The phenomenal transition of twisted bilayer into a superconducting state is believed to be due to so-called “flat bands”, which arise in superlattices, for example, in twisted bilayer. Instead of having a linear “Dirac spectrum”, like in monolayer graphene, the electronic bands assume a small curvature, and hence a large mass due to hybridization of the Dirac cones of the two layers. This seem to increase the superconducting coupling strength. In our own research, we have studied superlattices in aligned h-BN encapsulated graphene and found van-Hove singularities in transport studies with superconducting contacts. These are also places where the bands become rather flat.

In this thesis, the PhD applicant will first concentrate on twisted bilayer graphene and study superconducting properties using electron transport measurements at cryogenic temperature down to the milli-Kelvin regime. Josephson junctions shall be fabricated and used in RF and DC-SQUID geometries to measure the critical current, the current-phase relation and emission and absorption properties, see figures below.

(a) Encapsulated graphene Hall-bar devices with the inset showing a “Fraunhofer-pattern” of the critical current of a graphene Josephson junction (JJ). (b) Principle of superlattice with indicated superlattice unit-cell in the center. (c) Measurement of a JJ in an RF-SQUID by microwave reflectometry, the principle of which is shown in figure (d). The frequency shift of the microwave \lambda/4 resonator with a bare frequency of ~3GHz is shown as a function of phase tuned by an external flux-coil.

We are looking for a highly motivated student (preferably a physicist) who is keen to explore fundamental aspects of quantum devices. You will design and fabricate your own devices using tailored nanowires and state-of-the-art micro- and nanofabrication.

All PhD fellows are expected to work in a team and collaborate with other PhD and postdoctoral fellows, as well as bachelor and master students joining the lab part of their time. Start of the project 1st of Jan. 2020 or earlier. Duration 3-4 years. Requirement: you need to have a profound understanding of quantum and solid state physics as it is taught in a physics curriculum.

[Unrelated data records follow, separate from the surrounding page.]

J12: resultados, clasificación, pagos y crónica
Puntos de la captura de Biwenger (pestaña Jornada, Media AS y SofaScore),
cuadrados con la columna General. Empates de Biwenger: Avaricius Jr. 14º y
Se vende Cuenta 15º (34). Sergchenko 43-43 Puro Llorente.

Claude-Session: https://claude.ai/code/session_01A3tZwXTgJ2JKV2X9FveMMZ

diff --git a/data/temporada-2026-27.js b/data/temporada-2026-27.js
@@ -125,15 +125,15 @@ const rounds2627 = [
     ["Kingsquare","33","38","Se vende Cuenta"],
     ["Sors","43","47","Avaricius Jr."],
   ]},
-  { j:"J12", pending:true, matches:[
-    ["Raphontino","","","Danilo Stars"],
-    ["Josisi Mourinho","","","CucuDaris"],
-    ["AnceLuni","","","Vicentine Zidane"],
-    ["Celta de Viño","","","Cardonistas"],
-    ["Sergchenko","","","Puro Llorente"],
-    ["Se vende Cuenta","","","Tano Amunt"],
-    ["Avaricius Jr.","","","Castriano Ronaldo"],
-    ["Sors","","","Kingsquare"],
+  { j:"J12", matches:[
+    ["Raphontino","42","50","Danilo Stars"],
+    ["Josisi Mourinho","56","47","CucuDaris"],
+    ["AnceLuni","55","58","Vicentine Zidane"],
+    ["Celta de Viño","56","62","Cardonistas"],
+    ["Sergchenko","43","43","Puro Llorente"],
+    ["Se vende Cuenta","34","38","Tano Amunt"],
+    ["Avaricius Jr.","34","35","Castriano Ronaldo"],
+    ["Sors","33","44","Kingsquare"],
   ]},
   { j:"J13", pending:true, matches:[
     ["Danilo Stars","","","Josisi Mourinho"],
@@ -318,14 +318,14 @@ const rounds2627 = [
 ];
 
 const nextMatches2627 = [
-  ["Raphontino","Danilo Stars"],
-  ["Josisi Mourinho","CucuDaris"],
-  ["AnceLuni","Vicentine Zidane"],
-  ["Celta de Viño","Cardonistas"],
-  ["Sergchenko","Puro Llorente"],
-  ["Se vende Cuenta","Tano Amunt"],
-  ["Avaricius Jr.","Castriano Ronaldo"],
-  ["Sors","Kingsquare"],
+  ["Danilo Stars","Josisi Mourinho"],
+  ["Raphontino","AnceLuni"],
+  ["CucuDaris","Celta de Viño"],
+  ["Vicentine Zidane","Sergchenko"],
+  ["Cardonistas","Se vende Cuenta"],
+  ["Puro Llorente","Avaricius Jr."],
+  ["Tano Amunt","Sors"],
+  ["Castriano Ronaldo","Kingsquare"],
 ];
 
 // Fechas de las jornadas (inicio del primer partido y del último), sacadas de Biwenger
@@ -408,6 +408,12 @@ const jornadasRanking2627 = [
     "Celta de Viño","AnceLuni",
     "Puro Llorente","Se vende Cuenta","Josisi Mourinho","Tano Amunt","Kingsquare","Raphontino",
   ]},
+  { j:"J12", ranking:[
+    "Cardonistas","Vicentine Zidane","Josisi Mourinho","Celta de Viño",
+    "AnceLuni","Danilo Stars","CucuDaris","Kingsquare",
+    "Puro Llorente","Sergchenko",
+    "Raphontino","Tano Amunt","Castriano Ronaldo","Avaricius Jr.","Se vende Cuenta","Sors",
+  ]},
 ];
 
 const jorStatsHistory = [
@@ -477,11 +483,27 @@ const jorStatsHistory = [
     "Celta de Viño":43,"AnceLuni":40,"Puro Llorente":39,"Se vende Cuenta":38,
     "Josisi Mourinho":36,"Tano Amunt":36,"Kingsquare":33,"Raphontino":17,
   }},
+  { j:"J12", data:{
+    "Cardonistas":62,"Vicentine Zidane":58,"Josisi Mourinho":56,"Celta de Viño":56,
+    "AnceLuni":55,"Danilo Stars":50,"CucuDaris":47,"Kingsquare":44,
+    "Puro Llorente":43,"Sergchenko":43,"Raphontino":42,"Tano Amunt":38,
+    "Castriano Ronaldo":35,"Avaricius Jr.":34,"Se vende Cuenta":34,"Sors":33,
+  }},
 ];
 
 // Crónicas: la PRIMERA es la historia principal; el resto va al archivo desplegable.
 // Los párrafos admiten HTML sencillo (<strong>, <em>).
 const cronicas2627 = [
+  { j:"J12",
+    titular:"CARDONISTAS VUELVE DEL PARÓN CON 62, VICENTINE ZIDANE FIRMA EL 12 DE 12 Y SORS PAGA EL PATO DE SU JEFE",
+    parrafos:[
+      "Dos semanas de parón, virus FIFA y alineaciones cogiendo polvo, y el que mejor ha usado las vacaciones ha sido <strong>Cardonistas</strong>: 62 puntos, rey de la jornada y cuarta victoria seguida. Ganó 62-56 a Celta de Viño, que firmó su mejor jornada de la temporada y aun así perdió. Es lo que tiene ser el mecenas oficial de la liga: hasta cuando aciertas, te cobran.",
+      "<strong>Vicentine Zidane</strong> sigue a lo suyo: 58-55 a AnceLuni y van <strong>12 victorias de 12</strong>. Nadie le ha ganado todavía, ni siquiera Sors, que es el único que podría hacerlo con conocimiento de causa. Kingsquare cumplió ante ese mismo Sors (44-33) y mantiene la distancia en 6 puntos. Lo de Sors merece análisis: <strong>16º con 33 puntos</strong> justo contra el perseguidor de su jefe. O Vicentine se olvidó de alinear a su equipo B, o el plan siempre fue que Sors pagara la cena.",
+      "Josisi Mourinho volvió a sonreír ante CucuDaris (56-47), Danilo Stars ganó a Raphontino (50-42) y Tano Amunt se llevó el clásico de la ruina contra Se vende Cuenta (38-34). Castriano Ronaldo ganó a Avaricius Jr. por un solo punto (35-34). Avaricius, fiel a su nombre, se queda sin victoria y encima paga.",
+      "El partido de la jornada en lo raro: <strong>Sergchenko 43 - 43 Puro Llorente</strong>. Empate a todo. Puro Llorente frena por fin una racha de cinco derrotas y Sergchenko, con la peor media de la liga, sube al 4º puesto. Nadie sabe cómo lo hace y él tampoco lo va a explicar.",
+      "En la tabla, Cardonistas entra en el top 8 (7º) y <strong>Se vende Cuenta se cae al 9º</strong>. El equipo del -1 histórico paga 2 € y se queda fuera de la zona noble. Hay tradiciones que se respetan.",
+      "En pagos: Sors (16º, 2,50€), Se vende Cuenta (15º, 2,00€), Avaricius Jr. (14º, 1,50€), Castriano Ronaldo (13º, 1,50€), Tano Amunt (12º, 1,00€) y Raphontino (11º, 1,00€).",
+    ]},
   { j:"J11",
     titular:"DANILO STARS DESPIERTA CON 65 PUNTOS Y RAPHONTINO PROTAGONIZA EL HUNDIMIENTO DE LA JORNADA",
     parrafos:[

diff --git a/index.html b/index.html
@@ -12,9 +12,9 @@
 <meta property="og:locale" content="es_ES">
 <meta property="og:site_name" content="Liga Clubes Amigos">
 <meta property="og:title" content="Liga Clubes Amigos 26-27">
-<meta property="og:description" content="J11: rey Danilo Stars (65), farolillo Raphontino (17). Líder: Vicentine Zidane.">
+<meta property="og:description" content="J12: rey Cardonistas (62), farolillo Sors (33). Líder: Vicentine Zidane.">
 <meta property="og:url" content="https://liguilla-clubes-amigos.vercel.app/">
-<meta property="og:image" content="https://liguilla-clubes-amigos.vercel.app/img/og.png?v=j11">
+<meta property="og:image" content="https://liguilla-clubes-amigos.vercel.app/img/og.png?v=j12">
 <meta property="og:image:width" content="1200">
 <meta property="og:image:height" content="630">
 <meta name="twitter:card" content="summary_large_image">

To apply, please email to Christian.Schoenenberger@unibas.ch your short curriculum vitae including names and contact info of referees and scanned copies of grades. Please add a short statement (few lines only) on your motivation and your education / background  in quantum physics and solid-state physics.